Record extracts:

=-=-=-=-=

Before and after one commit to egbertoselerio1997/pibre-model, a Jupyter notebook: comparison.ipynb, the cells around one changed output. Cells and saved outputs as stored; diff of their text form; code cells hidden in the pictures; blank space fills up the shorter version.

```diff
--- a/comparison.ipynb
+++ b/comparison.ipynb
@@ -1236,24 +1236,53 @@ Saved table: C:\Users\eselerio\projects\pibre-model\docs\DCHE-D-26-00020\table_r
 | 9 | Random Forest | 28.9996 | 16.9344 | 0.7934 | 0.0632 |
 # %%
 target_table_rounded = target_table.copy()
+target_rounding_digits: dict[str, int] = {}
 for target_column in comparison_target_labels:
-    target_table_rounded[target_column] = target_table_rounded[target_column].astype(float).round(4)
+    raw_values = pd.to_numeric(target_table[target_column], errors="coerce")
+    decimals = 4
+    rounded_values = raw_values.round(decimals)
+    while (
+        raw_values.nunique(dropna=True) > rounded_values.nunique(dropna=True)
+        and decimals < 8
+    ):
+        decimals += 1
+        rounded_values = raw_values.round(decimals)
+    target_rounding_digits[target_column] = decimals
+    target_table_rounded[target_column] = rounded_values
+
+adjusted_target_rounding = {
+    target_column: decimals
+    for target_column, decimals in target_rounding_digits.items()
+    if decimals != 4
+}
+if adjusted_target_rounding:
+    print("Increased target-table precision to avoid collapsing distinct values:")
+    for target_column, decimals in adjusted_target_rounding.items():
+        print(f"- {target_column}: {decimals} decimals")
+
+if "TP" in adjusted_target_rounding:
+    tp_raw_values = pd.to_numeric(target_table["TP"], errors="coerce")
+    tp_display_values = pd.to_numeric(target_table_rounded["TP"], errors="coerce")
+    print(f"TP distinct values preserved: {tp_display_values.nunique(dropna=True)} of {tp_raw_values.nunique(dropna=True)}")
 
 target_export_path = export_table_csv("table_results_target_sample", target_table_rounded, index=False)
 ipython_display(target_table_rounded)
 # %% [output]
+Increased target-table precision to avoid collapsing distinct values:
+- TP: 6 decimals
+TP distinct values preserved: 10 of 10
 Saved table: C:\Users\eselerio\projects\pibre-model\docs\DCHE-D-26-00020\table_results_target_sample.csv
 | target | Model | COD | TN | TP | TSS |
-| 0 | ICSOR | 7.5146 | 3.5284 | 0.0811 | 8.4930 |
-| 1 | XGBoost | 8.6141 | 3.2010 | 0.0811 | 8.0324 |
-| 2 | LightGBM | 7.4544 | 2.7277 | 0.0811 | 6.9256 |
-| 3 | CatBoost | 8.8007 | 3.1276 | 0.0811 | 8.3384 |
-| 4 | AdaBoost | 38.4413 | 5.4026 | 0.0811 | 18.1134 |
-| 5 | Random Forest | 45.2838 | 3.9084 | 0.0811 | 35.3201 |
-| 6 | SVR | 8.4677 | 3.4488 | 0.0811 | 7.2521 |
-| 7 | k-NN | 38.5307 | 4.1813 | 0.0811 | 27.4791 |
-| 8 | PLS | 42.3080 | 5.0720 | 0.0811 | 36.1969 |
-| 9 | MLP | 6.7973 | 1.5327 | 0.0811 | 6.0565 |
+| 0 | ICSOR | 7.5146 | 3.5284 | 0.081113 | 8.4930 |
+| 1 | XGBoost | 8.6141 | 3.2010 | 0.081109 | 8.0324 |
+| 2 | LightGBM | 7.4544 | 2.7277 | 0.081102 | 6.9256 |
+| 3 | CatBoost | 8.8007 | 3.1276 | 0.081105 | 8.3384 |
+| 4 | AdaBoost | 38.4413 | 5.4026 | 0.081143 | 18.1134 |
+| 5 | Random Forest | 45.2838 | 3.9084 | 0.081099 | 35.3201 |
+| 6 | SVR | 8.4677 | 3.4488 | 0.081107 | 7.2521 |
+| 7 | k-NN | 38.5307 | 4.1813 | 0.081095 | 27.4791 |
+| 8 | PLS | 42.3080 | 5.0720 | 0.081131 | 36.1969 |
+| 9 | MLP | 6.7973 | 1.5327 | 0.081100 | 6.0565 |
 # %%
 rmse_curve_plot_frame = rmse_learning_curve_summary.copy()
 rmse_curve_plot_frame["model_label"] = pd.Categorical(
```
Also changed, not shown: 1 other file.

=-=-=-=-=

Aim of the task:
Retype the records above in full, with no differences.

Response box:
Before and after one commit to egbertoselerio1997/pibre-model, a Jupyter notebook: comparison.ipynb, the cells around one changed output. Cells and saved outputs as stored; diff of their text form; code cells hidden in the pictures; blank space fills up the shorter version.

```diff
--- a/comparison.ipynb
+++ b/comparison.ipynb
@@ -1236,24 +1236,53 @@ Saved table: C:\Users\eselerio\projects\pibre-model\docs\DCHE-D-26-00020\table_r
 | 9 | Random Forest | 28.9996 | 16.9344 | 0.7934 | 0.0632 |
 # %%
 target_table_rounded = target_table.copy()
+target_rounding_digits: dict[str, int] = {}
 for target_column in comparison_target_labels:
-    target_table_rounded[target_column] = target_table_rounded[target_column].astype(float).round(4)
+    raw_values = pd.to_numeric(target_table[target_column], errors="coerce")
+    decimals = 4
+    rounded_values = raw_values.round(decimals)
+    while (
+        raw_values.nunique(dropna=True) > rounded_values.nunique(dropna=True)
+        and decimals < 8
+    ):
+        decimals += 1
+        rounded_values = raw_values.round(decimals)
+    target_rounding_digits[target_column] = decimals
+    target_table_rounded[target_column] = rounded_values
+
+adjusted_target_rounding = {
+    target_column: decimals
+    for target_column, decimals in target_rounding_digits.items()
+    if decimals != 4
+}
+if adjusted_target_rounding:
+    print("Increased target-table precision to avoid collapsing distinct values:")
+    for target_column, decimals in adjusted_target_rounding.items():
+        print(f"- {target_column}: {decimals} decimals")
+
+if "TP" in adjusted_target_rounding:
+    tp_raw_values = pd.to_numeric(target_table["TP"], errors="coerce")
+    tp_display_values = pd.to_numeric(target_table_rounded["TP"], errors="coerce")
+    print(f"TP distinct values preserved: {tp_display_values.nunique(dropna=True)} of {tp_raw_values.nunique(dropna=True)}")
 
 target_export_path = export_table_csv("table_results_target_sample", target_table_rounded, index=False)
 ipython_display(target_table_rounded)
 # %% [output]
+Increased target-table precision to avoid collapsing distinct values:
+- TP: 6 decimals
+TP distinct values preserved: 10 of 10
 Saved table: C:\Users\eselerio\projects\pibre-model\docs\DCHE-D-26-00020\table_results_target_sample.csv
 | target | Model | COD | TN | TP | TSS |
-| 0 | ICSOR | 7.5146 | 3.5284 | 0.0811 | 8.4930 |
-| 1 | XGBoost | 8.6141 | 3.2010 | 0.0811 | 8.0324 |
-| 2 | LightGBM | 7.4544 | 2.7277 | 0.0811 | 6.9256 |
-| 3 | CatBoost | 8.8007 | 3.1276 | 0.0811 | 8.3384 |
-| 4 | AdaBoost | 38.4413 | 5.4026 | 0.0811 | 18.1134 |
-| 5 | Random Forest | 45.2838 | 3.9084 | 0.0811 | 35.3201 |
-| 6 | SVR | 8.4677 | 3.4488 | 0.0811 | 7.2521 |
-| 7 | k-NN | 38.5307 | 4.1813 | 0.0811 | 27.4791 |
-| 8 | PLS | 42.3080 | 5.0720 | 0.0811 | 36.1969 |
-| 9 | MLP | 6.7973 | 1.5327 | 0.0811 | 6.0565 |
+| 0 | ICSOR | 7.5146 | 3.5284 | 0.081113 | 8.4930 |
+| 1 | XGBoost | 8.6141 | 3.2010 | 0.081109 | 8.0324 |
+| 2 | LightGBM | 7.4544 | 2.7277 | 0.081102 | 6.9256 |
+| 3 | CatBoost | 8.8007 | 3.1276 | 0.081105 | 8.3384 |
+| 4 | AdaBoost | 38.4413 | 5.4026 | 0.081143 | 18.1134 |
+| 5 | Random Forest | 45.2838 | 3.9084 | 0.081099 | 35.3201 |
+| 6 | SVR | 8.4677 | 3.4488 | 0.081107 | 7.2521 |
+| 7 | k-NN | 38.5307 | 4.1813 | 0.081095 | 27.4791 |
+| 8 | PLS | 42.3080 | 5.0720 | 0.081131 | 36.1969 |
+| 9 | MLP | 6.7973 | 1.5327 | 0.081100 | 6.0565 |
 # %%
 rmse_curve_plot_frame = rmse_learning_curve_summary.copy()
 rmse_curve_plot_frame["model_label"] = pd.Categorical(
```
Also changed, not shown: 1 other file.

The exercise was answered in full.